In this podcast, four analysts and observers of Iran, Middle Eastern politics, and U.S. foreign policy assess the state of the current deal, the implications of this accord and the consequences for the region.
The Iran Deal: Is This Really the Endgame?
Despite the uncertainties of recent weeks, the U.S. and Iran have now reached an historic, comprehensive accord on the nuclear issue. In this podcast, four analysts and observers of Iran, Middle Eastern politics, and U.S. foreign policy assess the state of the current deal, the implications of this accord and the consequences for the region.
1. While the nuclear agreement between Iran and the P5+1 is transactional in nature, it has historic, transformational implications for the Middle East and the world.
2. Although the deal limits Iran’s nuclear capacity, opposition in the U.S. Congress will likely focus on the threat that an unfettered Iran poses to the Middle East.
3. With parliamentary elections approaching in Iran, the nuclear deal will bolster reformist minded candidates and threaten the long-held conservative hold of power.
For better or for worse, the agreement reached between Iran and the P5+1 on July 14 was a historic occasion. If implemented, the deal will impact the domestic, regional, and global policies of Iran, the U.S., the members of the P5+1, countries throughout the Middle East and around the world.
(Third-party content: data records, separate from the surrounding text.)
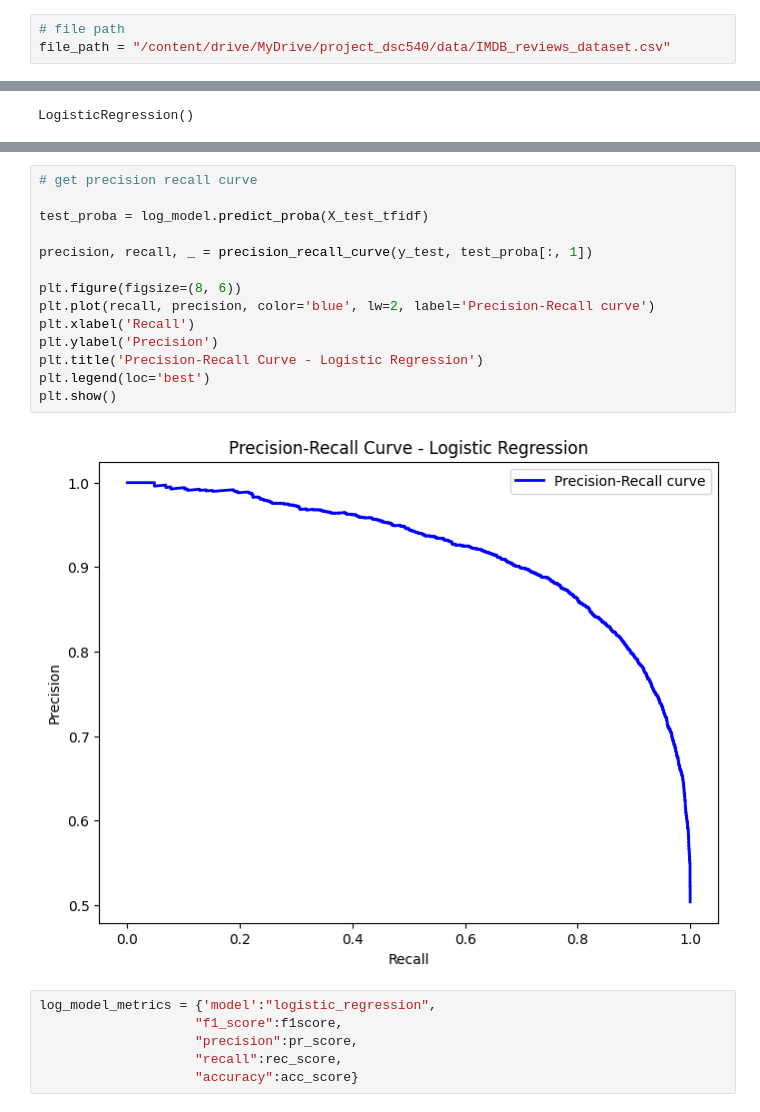
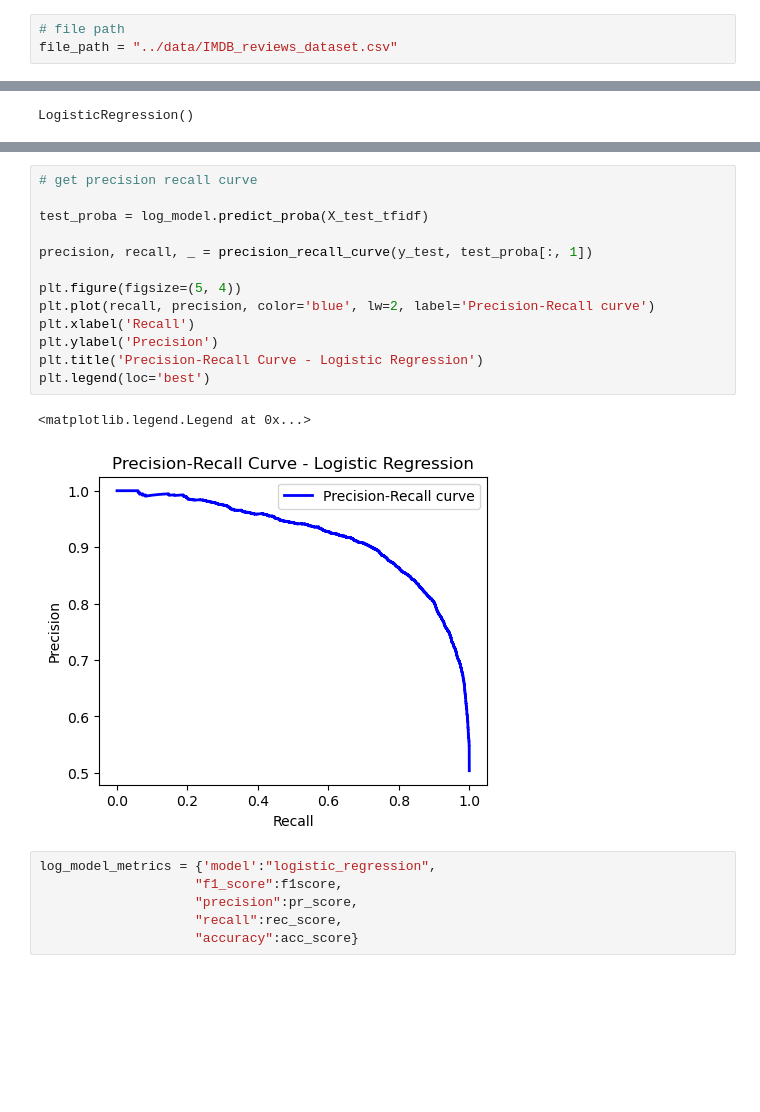
Before and after one commit to kushalnavghare/movie-review-sentiment-analysis, a Jupyter notebook: code/TraditionalML_MovieSentimentAnalysis.ipynb, the cells around one changed output, grey strips where cells are left out. Cells and saved outputs as stored; diff of their text form; blank space fills up the shorter version.

Commit message:
update plots

```diff
--- a/code/TraditionalML_MovieSentimentAnalysis.ipynb
+++ b/code/TraditionalML_MovieSentimentAnalysis.ipynb
@@ -60,7 +74,7 @@ drive/  sample_data/
 Dataset: [https://www.kaggle.com/datasets/lakshmi25npathi/imdb-dataset-of-50k-movie-reviews](https://www.kaggle.com/datasets/lakshmi25npathi/imdb-dataset-of-50k-movie-reviews)
 # %%
 # file path
-file_path = "/content/drive/MyDrive/project_dsc540/data/IMDB_reviews_dataset.csv"
+file_path = "../data/IMDB_reviews_dataset.csv"
 # %%
 # read data
 df = pd.read_csv(file_path)
@@ -299,19 +315,19 @@ plt.show()
 # %%
 # get precision recall curve
 
 test_proba = log_model.predict_proba(X_test_tfidf)
 
 precision, recall, _ = precision_recall_curve(y_test, test_proba[:, 1])
 
-plt.figure(figsize=(8, 6))
+plt.figure(figsize=(5, 4))
 plt.plot(recall, precision, color='blue', lw=2, label='Precision-Recall curve')
 plt.xlabel('Recall')
 plt.ylabel('Precision')
 plt.title('Precision-Recall Curve - Logistic Regression')
 plt.legend(loc='best')
-plt.show()
 # %% [output]
+<matplotlib.legend.Legend at 0x...>
-[figure, old version]
+[figure, new version]
 # %%
 log_model_metrics = {'model':"logistic_regression",
                     "f1_score":f1score,
```
Also changed, not shown: parts of 42 cells of this notebook.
While Mr. Einhorn acknowledged that “no negotiated deal is perfect,” and that all sides involved in the negotiations inevitably made painful compromises, he expressed confidence in the final agreement, stating that the U.S. did “pretty well” in addressing its major concerns. Under the newly agreed upon limits regarding Iran’s centrifuges and stockpiled uranium, Mr. Einhorn estimates that negotiators effectively extended Iran’s breakout time “from 2-3 months to at least a year.” Further, the new deal will open up Iran to an “unprecedented” level of monitoring by the International Atomic Energy Agency (IAEA), likely granting inspectors access to military facilities, documents, and Iranian scientists. Meanwhile, by securing the continued implementation of embargos on conventional arms transfers and ballistic missiles – for five and eight years respectively – the U.S. is able to ensure that Iran would not use its influx of currency to immediately buy up weapons.
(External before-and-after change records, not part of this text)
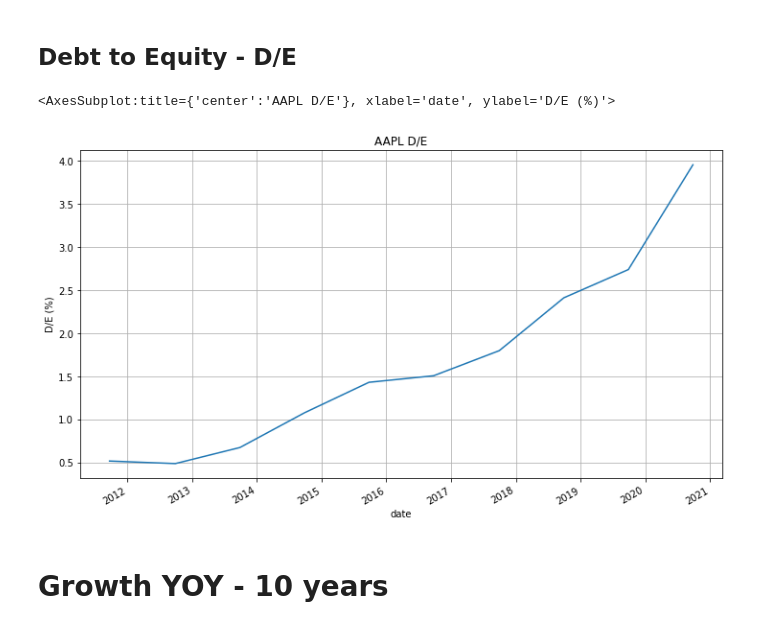
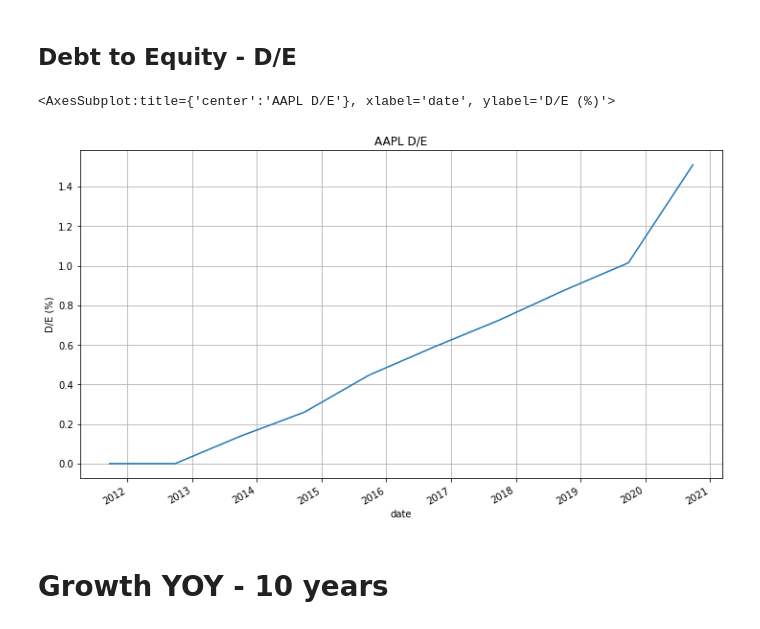
Before and after one commit to dbogatic/value_investing, a Jupyter notebook: intrinsic_value.ipynb, the cells around one changed output. Cells and saved outputs as stored; diff of their text form; code cells hidden in the pictures.

Commit message:
modify d/e plot annd add intrinsic value

```diff
--- a/intrinsic_value.ipynb
+++ b/intrinsic_value.ipynb
@@ -152,10 +152,10 @@ income['eps'].astype('float').plot(figsize= (12,7), grid=True, title=f'{ticker}
 # %% [markdown]
 ## Debt to Equity - D/E
 # %%
-(balance['totalLiabilities']/balance['totalStockholdersEquity']).astype('float').plot(figsize= (12,7), grid=True,title=f'{ticker} D/E',ylabel='D/E (%)')
+(balance['longTermDebt']/balance['totalStockholdersEquity']).astype('float').plot(figsize= (12,7), grid=True,title=f'{ticker} D/E',ylabel='D/E (%)')
 # %% [output]
 <AxesSubplot:title={'center':'AAPL D/E'}, xlabel='date', ylabel='D/E (%)'>
-[figure, old version]
+[figure, new version]
 # %% [markdown]
 # Growth YOY - 10 years
 # %%
```
Also changed, not shown: parts of 6 cells of this notebook.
Beyond the technical details of the final agreement, Ms. Wright described the deal as “the most important agreement on proliferation in decades.” Further, while the deal was, at least on the surface, a transactional exchange of sanctions relief for transparency, Ms. Wright stated, “the real goal was transformational.” On the international and regional levels, the deal paves the way for Iran, the 18th largest country in the world, to be reintegrated into the global community and also advances the possibility that Iran and the U.S may eventually cooperate in resolving the conflicts in Syria, Iraq, and Yemen. Ms. Wright also said that the deal may in time help spur on domestic changes in Iran. With parliamentary elections due to be held in February, she said that the nuclear deal could help reformist and centrist minded candidates win votes from Iran’s long-entrenched hardliners.
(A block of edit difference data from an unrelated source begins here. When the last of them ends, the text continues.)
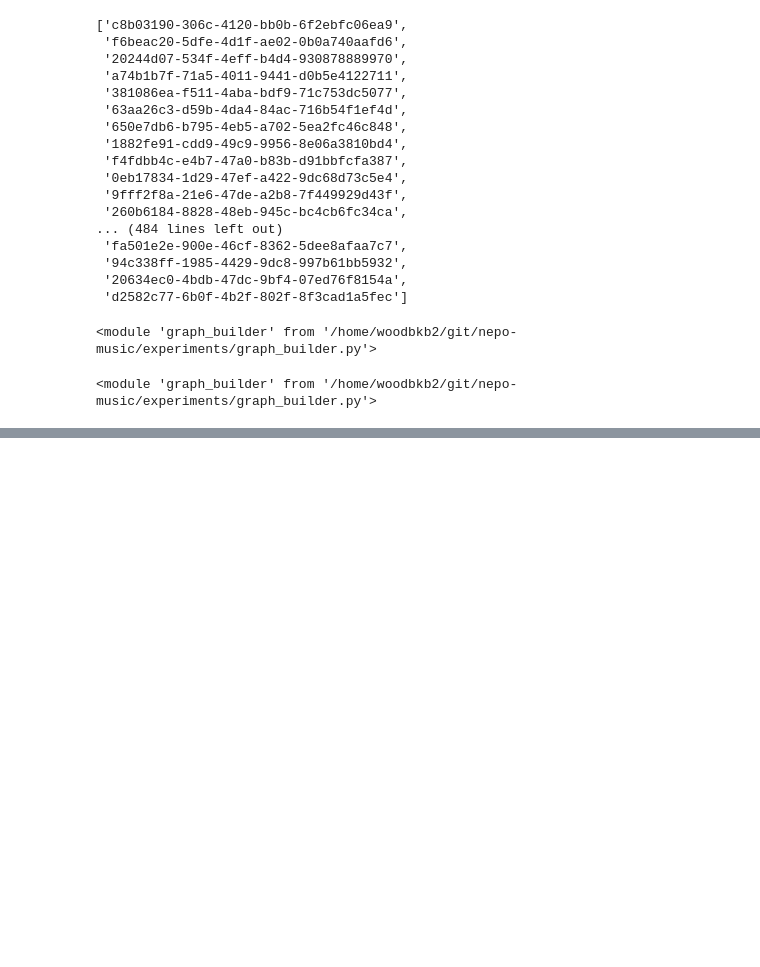
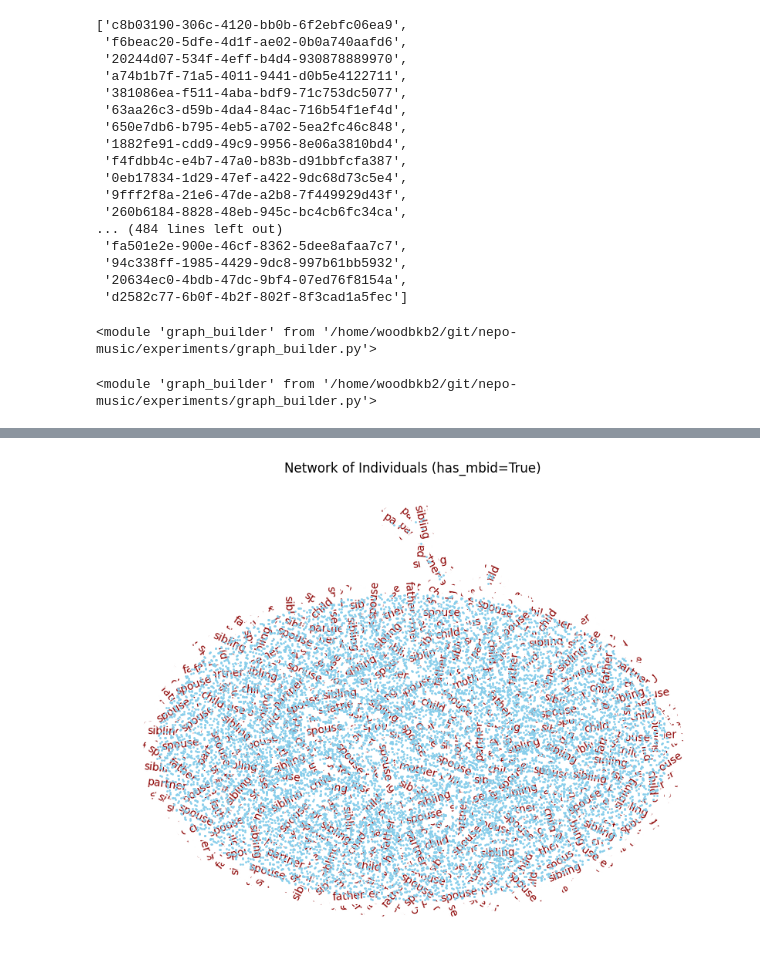
Before and after one commit to TheDeafOne/collaborative-success-research, a Jupyter notebook: experiments/building_graph.ipynb, the cells around one changed output, grey strips where cells are left out. Saved outputs shown, nothing was run; the diff lists cells and outputs as text; code cells hidden in the pictures; blank space fills up the shorter version.

Commit message:
more graph building

```diff
--- a/experiments/building_graph.ipynb
+++ b/experiments/building_graph.ipynb
@@ -35,5 +35,5 @@ reload(gb)
 # gb.setup_musicbrainz_speedups()
 # %%
 rows = []
-for d in gb.stream_artists_songs_by_mbids_simple(top_artists[:1]):
+for d in gb.stream_artists_songs_by_mbids(top_artists):
     rows.append(d)
@@ -39,0 +62,3 @@ for d in gb.stream_artists_songs_by_mbids_simple(top_artists[:1]):
+# %%
+with open('artists_songs_data_full.jsonl', 'w') as f:
+    f.write(json.dumps(rows))
@@ -59 +86,16 @@ rows[0]
      'roles': ['writer']}]}]}
+# %%
+family_data = []
+bad_lines = []
+
+with open('../data/artist_collab_data/filtered_artists_with_wikidata.jsonl', 'r') as f:
+    for i, line in enumerate(f, start=1):
+        line = line.strip()
+        if not line:
+            continue  # skip blank lines
+        try:
+            obj = json.loads(line)
+            family_data.append(obj)
+        except json.JSONDecodeError as e:
+            print(f"Skipping bad line {i}: {e}")
+            bad_lines.append((i, line))
@@ -59,0 +115,27 @@ rows[0]
+# %%
+import networkx as nx
+import matplotlib.pyplot as plt
+
+# Create the graph
+G = nx.Graph()
+
+# Add edges where has_mbid is True
+for person in family_data:
+    source_mbid = person["mbid"]
+    for rel in person["relatives"]:
+        if rel["has_mbid"]:
+            G.add_edge(source_mbid, rel["relative_mbid"], relation=rel["relation"], label=rel["label"])
+# %%
+# Draw the graph
+plt.figure(figsize=(8, 6))
+pos = nx.spring_layout(G, seed=42)
+nx.draw(G, pos, with_labels=False, node_size=1, node_color="skyblue", edge_color="gray")
+
+# Add relation labels
+edge_labels = nx.get_edge_attributes(G, "relation")
+nx.draw_networkx_edge_labels(G, pos, edge_labels=edge_labels, font_color="darkred")
+
+plt.title("Network of Individuals (has_mbid=True)")
+plt.show()
+# %% [output]
+[figure, added]
```
Also changed, not shown: parts of 5 cells of this notebook, 1 other file.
Continuing on with the transformational narrative, Dr. Litwak argued that in both Iran and the U.S., the nuclear negotiations served as “a proxy for more a more fundamental debate.” In Iran, the negotiations questioned how the country defines itself and its relationship with the rest of the world; namely: is Iran “a revolutionary state or an ordinary country?” In the U.S., the negotiations challenged how the country dealt with “rogue,” “outlier” states, and also called into question whether force and regime change were the only ways to change a country’s character. Dr. Litwak argued that the nuclear agreement is a deal, not a grand bargain. Though the nuclear accord is transactional, it is embedded in the broader issue of Iran’s societal evolution. Obama and Iran’s Supreme Leader Khamenei are each making a tacit bet. Obama is defending the deal in transactional terms (that it addresses a discrete urgent challenge), but betting that it will empower Iran’s moderate faction and put the country on a more favorable societal trajectory. Khamenei is making the opposite bet – that the regime can benefit from the transactional nature of the agreement (sanctions relief) and forestall the deal’s potentially transformational implications to preserve Iran’s revolutionary deep state. Conversely, Iranian Supreme Leader Khamenei has hoped that an agreement would further protect the government’s hold on power by easing the country’s economic woes and pacifying what was an increasingly discontent civil base.
As all the speakers noted, it is too soon to say what impact the nuclear agreement will have on the Middle East and the world. Will a deal empower a new generation of Iranian reformists or solidify the position of Iran’s hardliners? Will an agreement foster greater U.S.-Iran cooperation or empower Iranian proxies throughout the region? Will the deal result in greater peace or heightened conflict?
Robert S. Litwak
Journalist and author/editor of eight books, and contributing writer for The New Yorker
Henri J. Barkey
Middle East Program
The Wilson Center’s Middle East Program serves as a crucial resource for the policymaking community and beyond, providing analyses and research that helps inform U.S. foreign policymaking, stimulates public debate, and expands knowledge about issues in the wider Middle East and North Africa (MENA) region. Read more